WHAT THIS TASK INVOLVES: Every entry below should appear in the answer exactly as written, apart from the pictures.

SOURCE RECORDS:
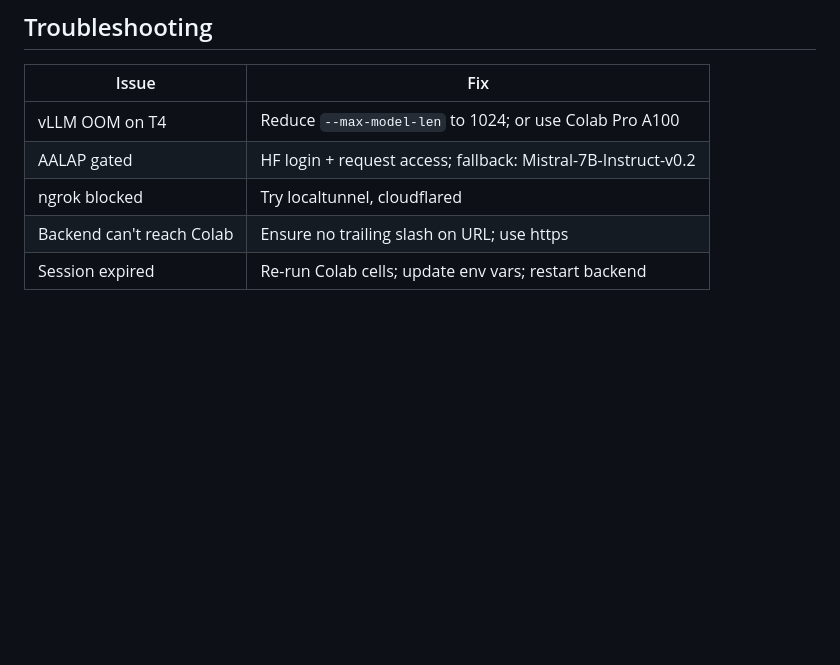
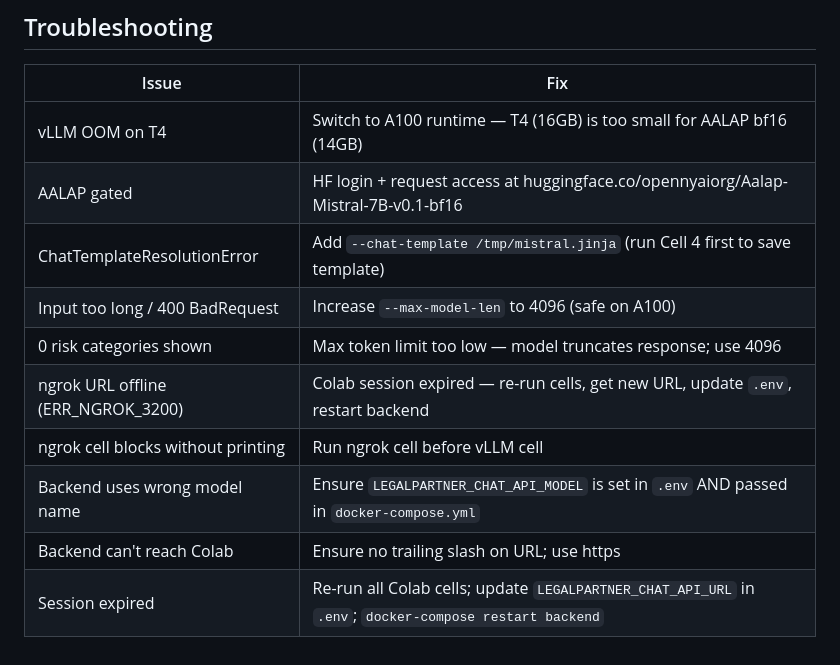
Before and after one commit to jyoti0512shukla/legal-partner, a Markdown page: docs/COLAB_DEV_SETUP.md, the part around one of its changes. Rendered like a GitHub page; blank space fills up the shorter version.

```diff
--- a/docs/COLAB_DEV_SETUP.md
+++ b/docs/COLAB_DEV_SETUP.md
@@ -343,8 +374,13 @@ gcloud compute instances start INSTANCE_NAME --zone=asia-south1-a
 
 | Issue | Fix |
 |-------|-----|
-| vLLM OOM on T4 | Reduce `--max-model-len` to 1024; or use Colab Pro A100 |
-| AALAP gated | HF login + request access; fallback: Mistral-7B-Instruct-v0.2 |
-| ngrok blocked | Try localtunnel, cloudflared |
+| vLLM OOM on T4 | Switch to A100 runtime — T4 (16GB) is too small for AALAP bf16 (14GB) |
+| AALAP gated | HF login + request access at huggingface.co/opennyaiorg/Aalap-Mistral-7B-v0.1-bf16 |
+| ChatTemplateResolutionError | Add `--chat-template /tmp/mistral.jinja` (run Cell 4 first to save template) |
+| Input too long / 400 BadRequest | Increase `--max-model-len` to 4096 (safe on A100) |
+| 0 risk categories shown | Max token limit too low — model truncates response; use 4096 |
+| ngrok URL offline (ERR_NGROK_3200) | Colab session expired — re-run cells, get new URL, update `.env`, restart backend |
+| ngrok cell blocks without printing | Run ngrok cell before vLLM cell |
+| Backend uses wrong model name | Ensure `LEGALPARTNER_CHAT_API_MODEL` is set in `.env` AND passed in `docker-compose.yml` |
 | Backend can't reach Colab | Ensure no trailing slash on URL; use https |
-| Session expired | Re-run Colab cells; update env vars; restart backend |
+| Session expired | Re-run all Colab cells; update `LEGALPARTNER_CHAT_API_URL` in `.env`; `docker-compose restart backend` |
```
Also changed, not shown: other parts of docs/COLAB_DEV_SETUP.md (+45 -14 lines).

SOLUTION:
Before and after one commit to jyoti0512shukla/legal-partner, a Markdown page: docs/COLAB_DEV_SETUP.md, the part around one of its changes. Rendered like a GitHub page; blank space fills up the shorter version.

```diff
--- a/docs/COLAB_DEV_SETUP.md
+++ b/docs/COLAB_DEV_SETUP.md
@@ -343,8 +374,13 @@ gcloud compute instances start INSTANCE_NAME --zone=asia-south1-a
 
 | Issue | Fix |
 |-------|-----|
-| vLLM OOM on T4 | Reduce `--max-model-len` to 1024; or use Colab Pro A100 |
-| AALAP gated | HF login + request access; fallback: Mistral-7B-Instruct-v0.2 |
-| ngrok blocked | Try localtunnel, cloudflared |
+| vLLM OOM on T4 | Switch to A100 runtime — T4 (16GB) is too small for AALAP bf16 (14GB) |
+| AALAP gated | HF login + request access at huggingface.co/opennyaiorg/Aalap-Mistral-7B-v0.1-bf16 |
+| ChatTemplateResolutionError | Add `--chat-template /tmp/mistral.jinja` (run Cell 4 first to save template) |
+| Input too long / 400 BadRequest | Increase `--max-model-len` to 4096 (safe on A100) |
+| 0 risk categories shown | Max token limit too low — model truncates response; use 4096 |
+| ngrok URL offline (ERR_NGROK_3200) | Colab session expired — re-run cells, get new URL, update `.env`, restart backend |
+| ngrok cell blocks without printing | Run ngrok cell before vLLM cell |
+| Backend uses wrong model name | Ensure `LEGALPARTNER_CHAT_API_MODEL` is set in `.env` AND passed in `docker-compose.yml` |
 | Backend can't reach Colab | Ensure no trailing slash on URL; use https |
-| Session expired | Re-run Colab cells; update env vars; restart backend |
+| Session expired | Re-run all Colab cells; update `LEGALPARTNER_CHAT_API_URL` in `.env`; `docker-compose restart backend` |
```
Also changed, not shown: other parts of docs/COLAB_DEV_SETUP.md (+45 -14 lines).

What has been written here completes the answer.